Revision tracking records:

==========

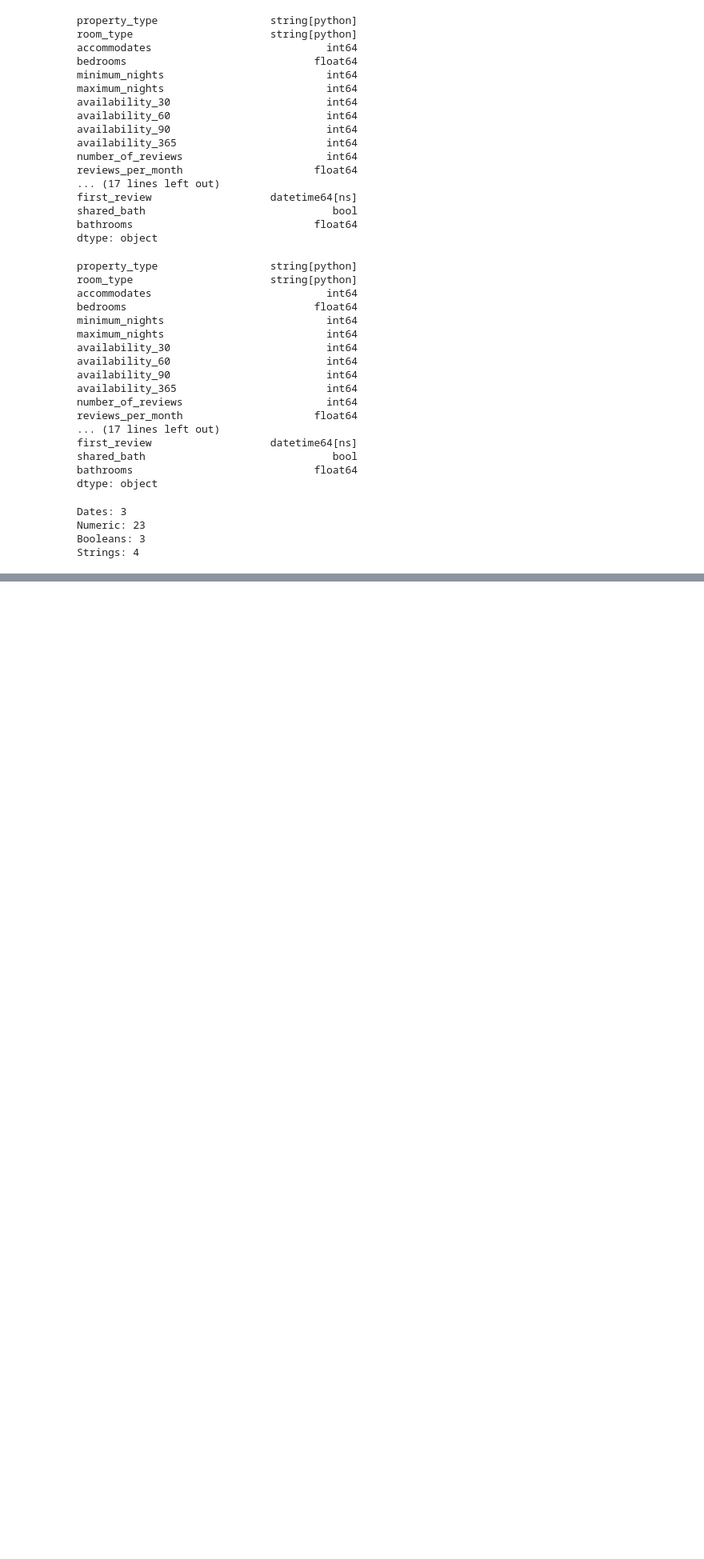
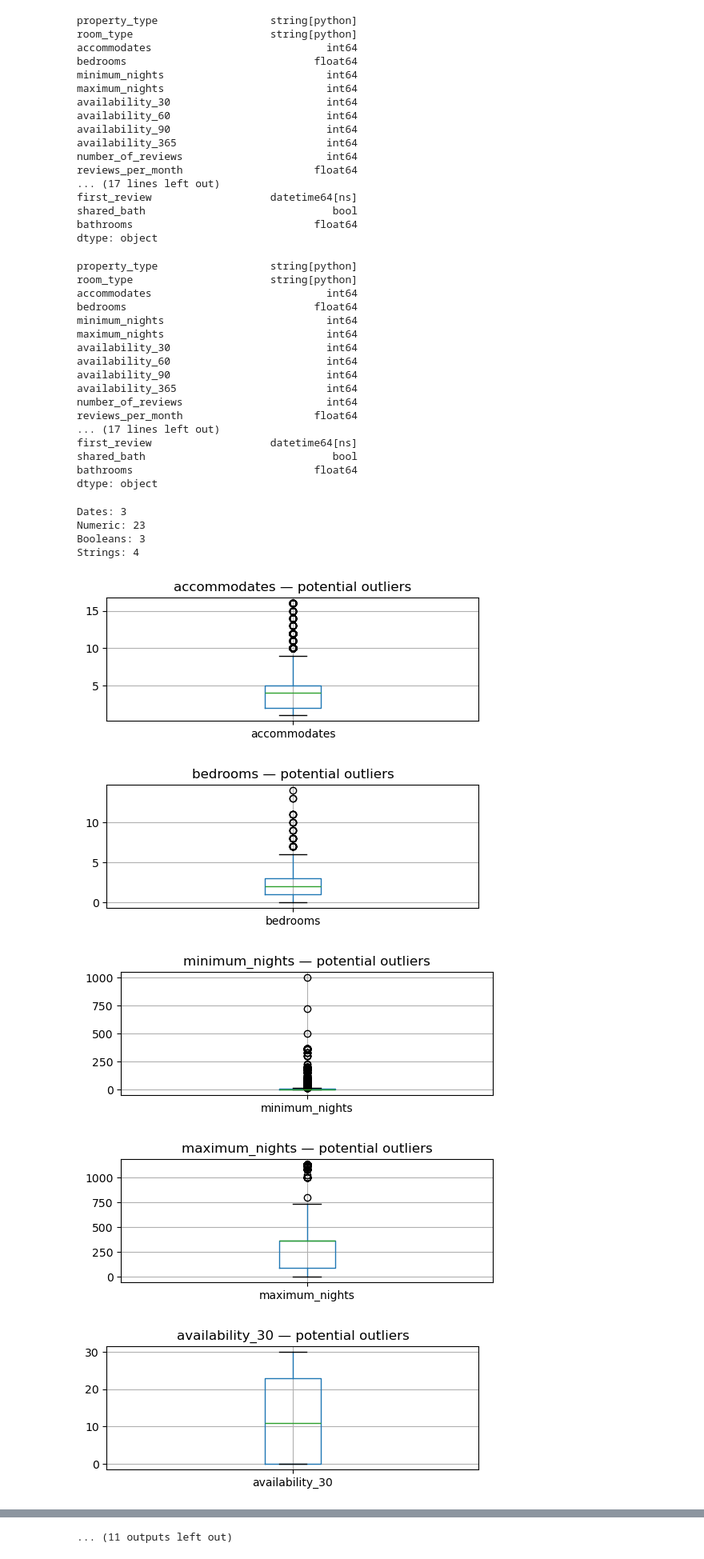
Before and after one commit to rossmilleraz/Airbnb, a Jupyter notebook: notebooks/eda.ipynb, the cells around one changed output, grey strips where cells are left out. Shown: that part at 80% size. Cells and saved outputs as stored; diff of their text form; code cells hidden in the pictures; blank space fills up the shorter version.

```diff
--- a/notebooks/eda.ipynb
+++ b/notebooks/eda.ipynb
@@ -388,3 +393,46 @@ Dates: 3
 Numeric: 23
 Booleans: 3
 Strings: 4
+# %%
+def summarize_outliers(df, iqr_multiplier=1.5):
+    """
+    Summarizes and visualizes potential outliers for all numeric columns in a DataFrame.
+    Uses the IQR rule: values outside [Q1 - 1.5*IQR, Q3 + 1.5*IQR] are flagged as outliers.
+    """
+    numeric_cols = df.select_dtypes(include=['float', 'int']).columns
+    summary = []
+
+    for col in numeric_cols:
+        Q1 = df[col].quantile(0.25)
+        Q3 = df[col].quantile(0.75)
+        IQR = Q3 - Q1
+
+        lower_bound = Q1 - iqr_multiplier * IQR
+        upper_bound = Q3 + iqr_multiplier * IQR
+
+        outliers = df[(df[col] < lower_bound) | (df[col] > upper_bound)][col]
+        summary.append({
+            'Column': col,
+            'Outliers': len(outliers),
+            'Total': df[col].notna().sum(),
+            'Percent': round((len(outliers) / df[col].notna().sum()) * 100, 2)
+        })
+
+        # Quick visualization
+        plt.figure(figsize=(6, 2))
+        df.boxplot(column=col)
+        plt.title(f'{col} — potential outliers')
+        plt.show()
+
+    summary_df = pd.DataFrame(summary).sort_values(by='Percent', ascending=False)
+    return summary_df
+# %%
+import matplotlib.pyplot as plt
+outlier_summary = summarize_outliers(df)
+outlier_summary.head(10)
+# %% [output]
+[figure, added]
+[figure, added]
+[figure, added]
+[figure, added]
+[figure, added]
@@ -390,0 +446 @@ Strings: 4
+... (11 outputs left out)
```
Also changed, not shown: parts of 2 cells of this notebook, 4 other files.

==========

> [Activity]:
Repeat all of the data above word for word, minus the pictures.

> [Problem solution]:
Before and after one commit to rossmilleraz/Airbnb, a Jupyter notebook: notebooks/eda.ipynb, the cells around one changed output, grey strips where cells are left out. Shown: that part at 80% size. Cells and saved outputs as stored; diff of their text form; code cells hidden in the pictures; blank space fills up the shorter version.

```diff
--- a/notebooks/eda.ipynb
+++ b/notebooks/eda.ipynb
@@ -388,3 +393,46 @@ Dates: 3
 Numeric: 23
 Booleans: 3
 Strings: 4
+# %%
+def summarize_outliers(df, iqr_multiplier=1.5):
+    """
+    Summarizes and visualizes potential outliers for all numeric columns in a DataFrame.
+    Uses the IQR rule: values outside [Q1 - 1.5*IQR, Q3 + 1.5*IQR] are flagged as outliers.
+    """
+    numeric_cols = df.select_dtypes(include=['float', 'int']).columns
+    summary = []
+
+    for col in numeric_cols:
+        Q1 = df[col].quantile(0.25)
+        Q3 = df[col].quantile(0.75)
+        IQR = Q3 - Q1
+
+        lower_bound = Q1 - iqr_multiplier * IQR
+        upper_bound = Q3 + iqr_multiplier * IQR
+
+        outliers = df[(df[col] < lower_bound) | (df[col] > upper_bound)][col]
+        summary.append({
+            'Column': col,
+            'Outliers': len(outliers),
+            'Total': df[col].notna().sum(),
+            'Percent': round((len(outliers) / df[col].notna().sum()) * 100, 2)
+        })
+
+        # Quick visualization
+        plt.figure(figsize=(6, 2))
+        df.boxplot(column=col)
+        plt.title(f'{col} — potential outliers')
+        plt.show()
+
+    summary_df = pd.DataFrame(summary).sort_values(by='Percent', ascending=False)
+    return summary_df
+# %%
+import matplotlib.pyplot as plt
+outlier_summary = summarize_outliers(df)
+outlier_summary.head(10)
+# %% [output]
+[figure, added]
+[figure, added]
+[figure, added]
+[figure, added]
+[figure, added]
@@ -390,0 +446 @@ Strings: 4
+... (11 outputs left out)
```
Also changed, not shown: parts of 2 cells of this notebook, 4 other files.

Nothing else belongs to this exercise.